Activity
Please copy each line of the records below that includes the word "flex".

Data section
*-*-*
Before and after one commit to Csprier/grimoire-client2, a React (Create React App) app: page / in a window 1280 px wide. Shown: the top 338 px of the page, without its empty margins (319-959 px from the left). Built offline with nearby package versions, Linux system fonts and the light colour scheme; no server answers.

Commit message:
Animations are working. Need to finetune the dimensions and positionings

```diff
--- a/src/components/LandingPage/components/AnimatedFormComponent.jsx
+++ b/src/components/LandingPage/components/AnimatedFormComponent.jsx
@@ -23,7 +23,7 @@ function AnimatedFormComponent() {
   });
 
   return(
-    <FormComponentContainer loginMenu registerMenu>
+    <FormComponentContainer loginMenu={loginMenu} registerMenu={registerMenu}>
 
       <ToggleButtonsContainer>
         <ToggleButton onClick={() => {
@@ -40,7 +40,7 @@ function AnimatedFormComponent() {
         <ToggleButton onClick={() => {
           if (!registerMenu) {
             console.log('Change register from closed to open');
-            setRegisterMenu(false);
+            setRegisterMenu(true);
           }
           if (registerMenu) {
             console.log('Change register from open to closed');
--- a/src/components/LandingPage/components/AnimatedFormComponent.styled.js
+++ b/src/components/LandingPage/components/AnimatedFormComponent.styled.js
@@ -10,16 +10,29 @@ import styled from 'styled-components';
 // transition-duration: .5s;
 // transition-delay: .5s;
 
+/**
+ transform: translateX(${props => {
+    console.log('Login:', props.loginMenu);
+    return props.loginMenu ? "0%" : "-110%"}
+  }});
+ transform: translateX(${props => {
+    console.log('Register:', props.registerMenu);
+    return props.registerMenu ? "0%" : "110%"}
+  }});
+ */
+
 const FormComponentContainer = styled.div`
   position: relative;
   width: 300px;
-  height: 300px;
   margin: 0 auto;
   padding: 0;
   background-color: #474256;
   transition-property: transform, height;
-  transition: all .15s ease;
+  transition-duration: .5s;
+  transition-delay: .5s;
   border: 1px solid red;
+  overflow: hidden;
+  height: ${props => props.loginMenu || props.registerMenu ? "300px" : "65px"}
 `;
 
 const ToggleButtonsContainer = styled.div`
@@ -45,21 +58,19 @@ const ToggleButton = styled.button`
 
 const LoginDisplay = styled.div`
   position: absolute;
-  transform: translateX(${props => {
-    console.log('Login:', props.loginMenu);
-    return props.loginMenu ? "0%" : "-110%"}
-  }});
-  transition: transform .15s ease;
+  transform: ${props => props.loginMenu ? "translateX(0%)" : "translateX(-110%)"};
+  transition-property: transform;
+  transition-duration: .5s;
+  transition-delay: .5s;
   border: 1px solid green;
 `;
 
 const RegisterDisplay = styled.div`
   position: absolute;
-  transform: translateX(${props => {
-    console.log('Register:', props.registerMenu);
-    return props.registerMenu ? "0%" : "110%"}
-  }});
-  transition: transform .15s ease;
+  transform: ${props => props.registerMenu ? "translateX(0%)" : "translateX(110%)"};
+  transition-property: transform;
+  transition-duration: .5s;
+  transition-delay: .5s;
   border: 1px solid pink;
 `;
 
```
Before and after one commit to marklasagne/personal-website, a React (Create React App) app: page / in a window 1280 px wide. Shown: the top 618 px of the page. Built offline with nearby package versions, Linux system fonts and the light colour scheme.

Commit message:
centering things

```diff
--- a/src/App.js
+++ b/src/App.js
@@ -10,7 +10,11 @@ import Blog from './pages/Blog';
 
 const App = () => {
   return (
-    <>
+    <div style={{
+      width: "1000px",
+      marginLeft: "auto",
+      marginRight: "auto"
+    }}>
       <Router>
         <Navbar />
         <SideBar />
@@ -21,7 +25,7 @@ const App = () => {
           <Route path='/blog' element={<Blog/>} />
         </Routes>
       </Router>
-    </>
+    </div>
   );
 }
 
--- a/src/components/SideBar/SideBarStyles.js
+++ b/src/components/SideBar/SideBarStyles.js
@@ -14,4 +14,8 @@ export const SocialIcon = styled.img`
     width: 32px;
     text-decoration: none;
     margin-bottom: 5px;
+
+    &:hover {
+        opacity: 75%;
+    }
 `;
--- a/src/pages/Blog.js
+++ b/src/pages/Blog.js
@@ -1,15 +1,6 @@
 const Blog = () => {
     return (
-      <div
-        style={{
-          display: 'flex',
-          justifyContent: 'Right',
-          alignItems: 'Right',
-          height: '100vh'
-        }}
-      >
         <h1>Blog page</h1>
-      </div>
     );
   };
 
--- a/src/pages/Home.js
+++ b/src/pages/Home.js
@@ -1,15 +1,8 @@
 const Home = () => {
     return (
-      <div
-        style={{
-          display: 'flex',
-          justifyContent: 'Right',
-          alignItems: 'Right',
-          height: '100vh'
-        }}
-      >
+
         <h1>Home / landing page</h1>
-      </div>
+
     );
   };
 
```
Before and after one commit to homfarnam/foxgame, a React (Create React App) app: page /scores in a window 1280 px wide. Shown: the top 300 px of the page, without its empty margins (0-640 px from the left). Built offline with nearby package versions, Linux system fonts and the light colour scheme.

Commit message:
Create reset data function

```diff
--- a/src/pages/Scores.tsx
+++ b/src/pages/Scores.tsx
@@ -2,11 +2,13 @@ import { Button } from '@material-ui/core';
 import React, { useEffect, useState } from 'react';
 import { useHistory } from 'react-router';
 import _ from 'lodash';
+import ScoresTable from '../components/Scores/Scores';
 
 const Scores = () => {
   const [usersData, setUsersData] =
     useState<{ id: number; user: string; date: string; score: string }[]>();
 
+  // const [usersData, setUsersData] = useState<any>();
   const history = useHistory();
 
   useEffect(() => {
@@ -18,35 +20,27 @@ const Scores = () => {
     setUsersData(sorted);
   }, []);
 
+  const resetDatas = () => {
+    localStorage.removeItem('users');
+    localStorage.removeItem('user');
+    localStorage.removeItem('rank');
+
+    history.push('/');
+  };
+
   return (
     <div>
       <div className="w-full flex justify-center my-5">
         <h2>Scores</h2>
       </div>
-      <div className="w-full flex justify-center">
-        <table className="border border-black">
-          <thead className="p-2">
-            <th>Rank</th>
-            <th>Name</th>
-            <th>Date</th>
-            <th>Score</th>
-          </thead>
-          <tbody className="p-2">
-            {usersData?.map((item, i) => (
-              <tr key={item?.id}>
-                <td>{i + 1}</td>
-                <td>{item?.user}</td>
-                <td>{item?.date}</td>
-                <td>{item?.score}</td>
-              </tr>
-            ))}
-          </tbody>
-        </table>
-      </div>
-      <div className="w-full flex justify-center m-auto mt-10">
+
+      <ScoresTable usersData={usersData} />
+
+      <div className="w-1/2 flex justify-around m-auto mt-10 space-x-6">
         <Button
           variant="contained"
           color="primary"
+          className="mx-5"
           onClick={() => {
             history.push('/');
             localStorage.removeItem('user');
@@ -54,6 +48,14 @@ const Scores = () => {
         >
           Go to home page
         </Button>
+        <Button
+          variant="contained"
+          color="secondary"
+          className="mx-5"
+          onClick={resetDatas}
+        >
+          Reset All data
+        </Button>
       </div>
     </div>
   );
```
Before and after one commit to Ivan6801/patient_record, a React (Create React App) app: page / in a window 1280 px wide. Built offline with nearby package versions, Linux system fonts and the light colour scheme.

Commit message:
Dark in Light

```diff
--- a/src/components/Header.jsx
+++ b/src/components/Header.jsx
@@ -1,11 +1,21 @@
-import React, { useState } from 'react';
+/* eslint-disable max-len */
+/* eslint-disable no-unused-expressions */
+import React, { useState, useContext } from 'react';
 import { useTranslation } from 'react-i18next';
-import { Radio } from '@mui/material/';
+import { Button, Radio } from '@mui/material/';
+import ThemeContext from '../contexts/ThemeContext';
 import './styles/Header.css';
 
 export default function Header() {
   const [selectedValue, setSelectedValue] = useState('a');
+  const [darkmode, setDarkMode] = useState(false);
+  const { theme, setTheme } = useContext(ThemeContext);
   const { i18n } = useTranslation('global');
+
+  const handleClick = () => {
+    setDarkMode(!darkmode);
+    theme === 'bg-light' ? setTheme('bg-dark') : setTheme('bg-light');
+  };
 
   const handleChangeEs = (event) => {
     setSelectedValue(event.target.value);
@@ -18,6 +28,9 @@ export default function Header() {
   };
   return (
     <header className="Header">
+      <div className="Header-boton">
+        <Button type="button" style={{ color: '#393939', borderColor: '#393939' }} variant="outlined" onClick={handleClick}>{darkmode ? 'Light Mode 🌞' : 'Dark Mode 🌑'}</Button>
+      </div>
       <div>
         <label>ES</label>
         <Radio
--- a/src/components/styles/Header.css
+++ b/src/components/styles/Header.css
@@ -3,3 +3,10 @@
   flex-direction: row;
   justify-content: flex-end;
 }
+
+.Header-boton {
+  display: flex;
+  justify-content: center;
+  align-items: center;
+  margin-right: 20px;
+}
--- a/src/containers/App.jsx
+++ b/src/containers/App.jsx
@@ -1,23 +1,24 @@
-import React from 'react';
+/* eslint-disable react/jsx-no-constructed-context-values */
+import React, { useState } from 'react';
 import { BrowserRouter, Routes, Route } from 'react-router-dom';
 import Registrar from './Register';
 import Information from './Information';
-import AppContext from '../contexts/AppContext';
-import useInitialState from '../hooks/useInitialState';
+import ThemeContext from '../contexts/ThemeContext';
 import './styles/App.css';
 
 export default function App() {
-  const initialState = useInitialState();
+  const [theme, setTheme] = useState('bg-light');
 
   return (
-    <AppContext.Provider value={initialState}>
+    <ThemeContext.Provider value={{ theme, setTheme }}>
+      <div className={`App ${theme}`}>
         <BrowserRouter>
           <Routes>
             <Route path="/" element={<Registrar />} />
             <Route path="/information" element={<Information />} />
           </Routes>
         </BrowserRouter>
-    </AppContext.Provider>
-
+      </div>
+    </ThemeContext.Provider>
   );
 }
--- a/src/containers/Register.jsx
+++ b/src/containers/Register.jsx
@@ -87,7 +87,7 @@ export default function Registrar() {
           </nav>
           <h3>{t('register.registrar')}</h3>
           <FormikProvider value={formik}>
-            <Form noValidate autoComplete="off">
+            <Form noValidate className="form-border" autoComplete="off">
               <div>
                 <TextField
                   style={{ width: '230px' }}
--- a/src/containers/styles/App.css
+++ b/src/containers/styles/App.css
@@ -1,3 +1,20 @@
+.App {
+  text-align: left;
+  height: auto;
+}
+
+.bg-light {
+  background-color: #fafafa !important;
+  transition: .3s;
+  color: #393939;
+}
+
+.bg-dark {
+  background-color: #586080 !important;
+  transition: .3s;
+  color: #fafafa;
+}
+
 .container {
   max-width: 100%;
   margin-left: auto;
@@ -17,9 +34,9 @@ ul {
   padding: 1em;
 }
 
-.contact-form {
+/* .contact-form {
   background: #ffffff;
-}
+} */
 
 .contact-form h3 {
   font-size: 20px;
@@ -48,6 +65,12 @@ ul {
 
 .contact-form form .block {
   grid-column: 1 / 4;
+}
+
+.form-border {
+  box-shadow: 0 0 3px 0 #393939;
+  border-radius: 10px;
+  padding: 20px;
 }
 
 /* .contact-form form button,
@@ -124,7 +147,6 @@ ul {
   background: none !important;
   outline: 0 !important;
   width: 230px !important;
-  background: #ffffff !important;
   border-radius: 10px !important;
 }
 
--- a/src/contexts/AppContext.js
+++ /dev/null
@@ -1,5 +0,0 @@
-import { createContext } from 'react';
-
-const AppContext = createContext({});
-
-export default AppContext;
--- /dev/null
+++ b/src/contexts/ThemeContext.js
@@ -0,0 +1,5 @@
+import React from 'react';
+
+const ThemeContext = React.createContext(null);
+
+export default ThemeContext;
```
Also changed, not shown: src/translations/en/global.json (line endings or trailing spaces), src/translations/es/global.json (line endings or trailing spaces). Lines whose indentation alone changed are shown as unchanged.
*-*-*
Output of the task
-          display: 'flex',
-          display: 'flex',
       <div className="w-full flex justify-center my-5">
-      <div className="w-full flex justify-center">
-      <div className="w-full flex justify-center m-auto mt-10">
+      <div className="w-1/2 flex justify-around m-auto mt-10 space-x-6">
   flex-direction: row;
   justify-content: flex-end;
+  display: flex;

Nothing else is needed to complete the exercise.